Sociocultural and psychological capacity as a factor of tourism development

Namik Čolaković, prof. dr. ekonomskih nauka

An impressive number of tourists visited Bosnia and Herzegovina during the New Year holidays, and Sarajevo dominated, according to some estimates, almost 100,000 tourists came to the city. Of course, everyone is delighted with this great tourist interest, especially those who have appeared as direct participants in the provision of tourist and catering services.

Since tourism produces multiple effects, then it is certain that a number of tourism-related activities have made significant business effects. In order to take advantage of the opportunity presented for the comprehensive development of tourism in Bosnia and Herzegovina, it is necessary to differentiate its place in the general development policy, since it must be borne in mind that tourism increases the macroeconomic stability of the national economy, accelerates local and regional development, which is directly reflected on the increase in employment.

We can objectively raise the question of whether we are ready, as a state, region or local community, to transform into a desirable tourist destination?

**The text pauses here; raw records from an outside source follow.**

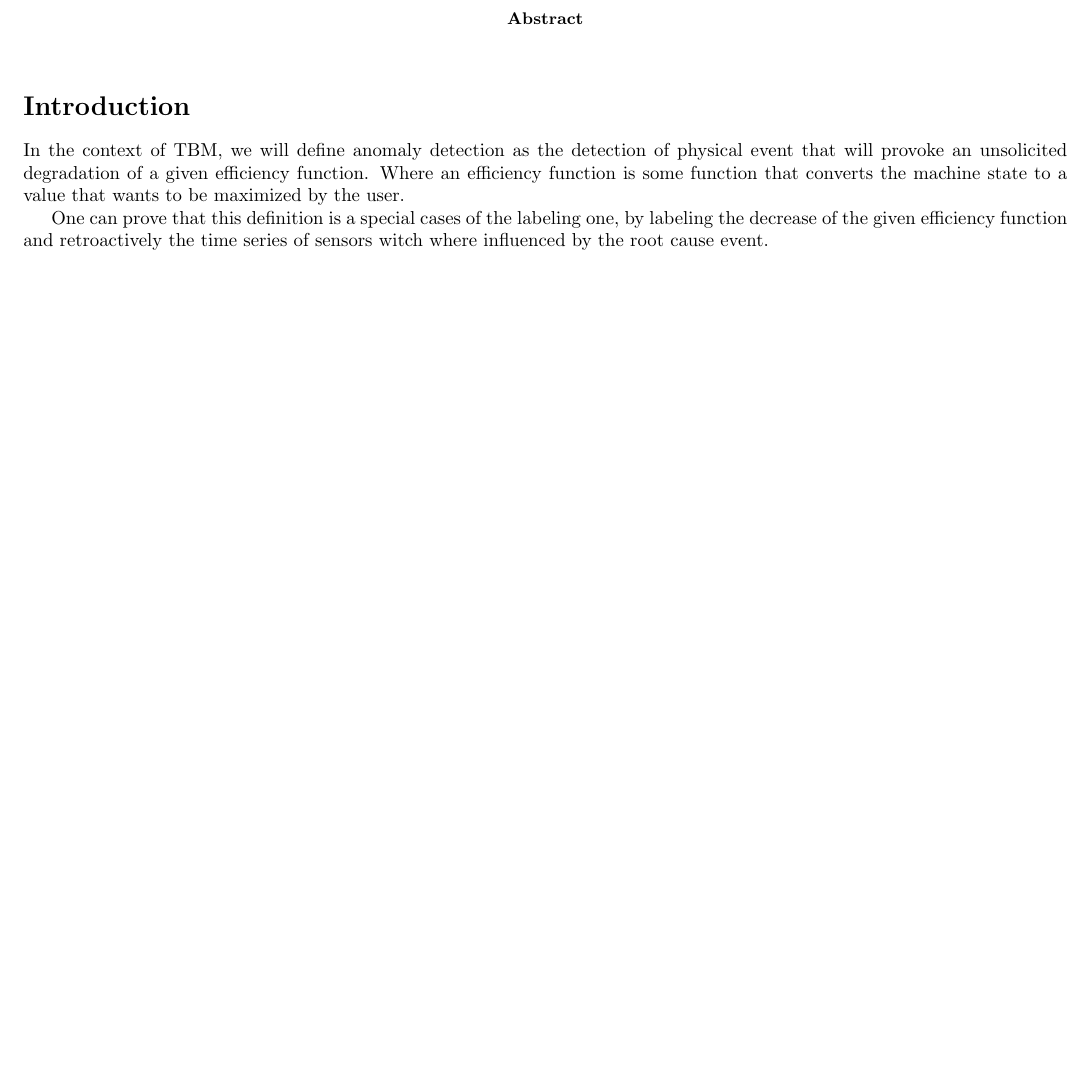
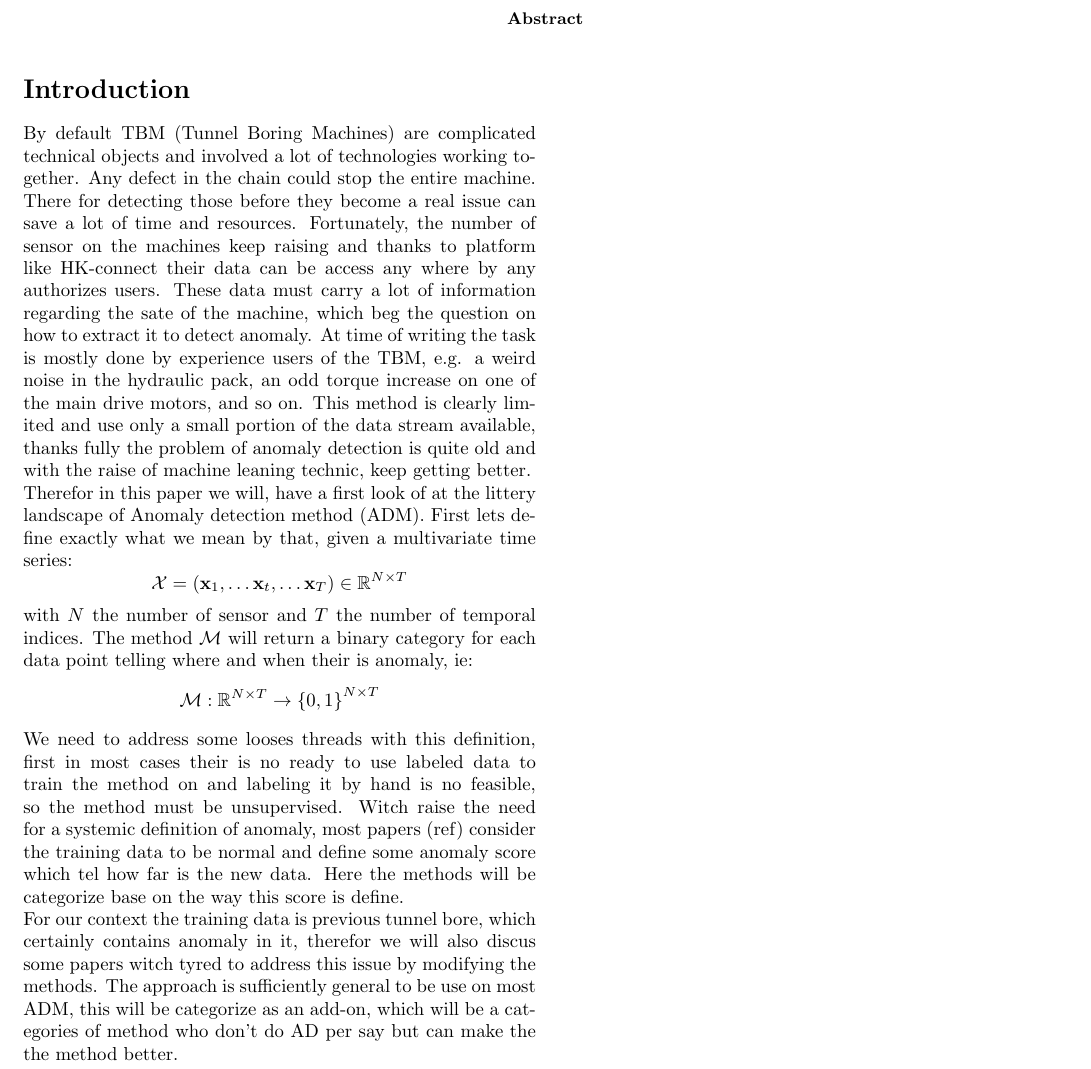
Before and after one commit to Mathieu-Giamberini/Anomalies_detection-literature_review, a LaTeX paper (2_theReview/main/main.tex, which reads 2_theReview/section/1_intro/intro.tex): part of page 1 of 3, cut so that both start at the same text, the shorter picture padded with empty space. Compiled offline with pdfLaTeX.

Commit message:
Intro v1

```diff
--- a/2_theReview/main/main.tex
+++ b/2_theReview/main/main.tex
@@ -4,6 +4,7 @@
 \renewcommand\labelitemi{--}
 
 \usepackage{multirow}
+\usepackage{multicol}
 \usepackage{array}
 \usepackage{booktabs}
 \usepackage{amsmath}
--- a/2_theReview/section/1_intro/intro.tex
+++ b/2_theReview/section/1_intro/intro.tex
@@ -1,7 +1,30 @@
 \documentclass[../../main/main.tex]{subfiles}
 
 \begin{document}
-    \subfile{definition/definition-AD.tex}
+    %\subfile{plan.tex}
+    %\subfile{definition/definition-AD.tex}
     %to edit, if no time use binary class definition
 
+    By default TBM (Tunnel Boring Machines) are complicated technical objects and involved
+    a lot of technologies working together. Any defect in the chain could stop the entire machine. There for detecting those
+    before they become a real issue can save a lot of time and resources. Fortunately, the number of sensor on the machines keep raising
+    and thanks to platform like HK-connect their data can be access any where by any authorizes users. These data must carry a lot of information
+    regarding the sate of the machine, which beg the question on how to extract it to detect anomaly. At time of writing the task is mostly done
+    by experience users of the TBM, e.g. a weird noise in the hydraulic pack, an odd torque increase on one of the
+    main drive motors, and so on. This method is clearly limited and use only a small portion of the data stream available, thanks fully the
+    problem of anomaly detection is quite old and with the raise of machine leaning technic, keep getting better. \\
+    Therefor in this paper we will, have a first look of at the littery landscape of Anomaly detection method (ADM).
+    First lets define exactly what we mean by that, given a multivariate time series:
+    \[\mathcal{X} = (\textbf{x}_1, \dots \textbf{x}_t, \dots \textbf{x}_T) \in \mathbb{R}^{N \times T}\]
+    with $N$ the number of sensor and $T$ the number of temporal indices. The method $\mathcal{M} $ will return a binary category for each data point
+    telling where and when their is anomaly, ie:
+    \[\mathcal{M} : \mathbb{R}^{N \times T} \to \left\{0, 1\right\} ^{N \times T}\]
+    We need to address some looses threads with this definition, first in most cases their is no ready to use labeled data to train the method on
+    and labeling it by hand is no feasible, so the method must be unsupervised. Witch raise the need for a systemic definition of anomaly,
+    most papers (ref) consider the training data to be normal and define some anomaly score which tel how far is the new data. Here the methods will
+    be categorize base on the way this score is define.\\
+    %TODO ref
+    For our context the training data is previous tunnel bore, which certainly contains anomaly in it, therefor we will also discus some
+    papers witch tyred to address this issue by modifying the methods. The approach is sufficiently general to be use on most ADM, this will
+    be categorize as an add-on, which will be a categories of method who don't do AD per say but can make the the method better.
 \end{document}
```
Also changed, not shown: 2_theReview/section/1_intro/plan.tex (+16 -0 lines), 2_theReview/main/main.pdf, 2_theReview/section/1_intro/intro.pdf, 2_theReview/section/1_intro/plan.pdf (added), 2_theReview/main/main.tex (11 more changed lines). Lines whose indentation alone changed are shown as unchanged.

Is there an adequate socio-cultural and psychological capacity, and if it is not at a satisfactory level, what should be done to improve this?

The socio-cultural capacity is conditioned by the specifics of the local community, the way of life, the cultural and ethnic characteristics and dominant economic activities, and it is usual to be expressed by the number of stationary tourists in relation to the number of permanently settled domicile population, while the psychological capacity of the tourist is conditioned by the tourist product, expectation and participation in the creation of this product.

Some of the world’s major tourist destinations, due to the pressures of mass tourism, began to lose their social and cultural identity, with changes in the way of life, abandoning traditional activities and increasing criminal activities. All this was due to the fact that domicile residents asked their countries to protect them from uncontrolled tourism growth by limiting and controlling the number and concentration of tourists. Negative impacts of mass tourism have also reflected on the emigration of the local population from the cultural and historical nucleus, which has also caused a disturbance of urban identity, saturation of space, a decrease in the quality of urban life and the quality of tourist experience.

The socio-cultural and psychological capacity is mostly influenced by the experience of tourists in space and time, the choice of attractions, the attitudes of tourists and the local population, the availability of content, the behavior of tourists, cultural similarities and differences between tourists and the local population, and the arrangement of services and the movement of tourists. Referring to the aforementioned factors, developed tourist destinations use different management procedures for development of tourism within the limits of acceptable changes in the socio-cultural and psychological capacity of the area, thus suggesting the differentiation of areas into zones for more intensive tourism development, “frontstage” zone, then residential zones and settlements of the domicile population, so-called “backstage” zone, and protective belts between these units, so-called “buffer” zone. Also, tourists are trying to adequately inform and point to different modalities of movement in the destination. It is very important for every destination to encourage a year-long offer and reduce the seasonal concentration of tourists.

Objectively, Bosnia and Herzegovina, with its natural and cultural attractions, has become a space that slowly enters the world’s tourist maps, but tourism is still viewed exclusively through the prism of the economy, while the impact of tourism on society is neglected. Therefore, in studying tourism and planning its development, much more attention should be paid to the ways in which tourism impacts municipal communities, which are completely ignored in research. Through research of tourists and their impact on the domicile population, judgments about future could be possible, which would help finding long-lasting solutions that would satisfy both sides.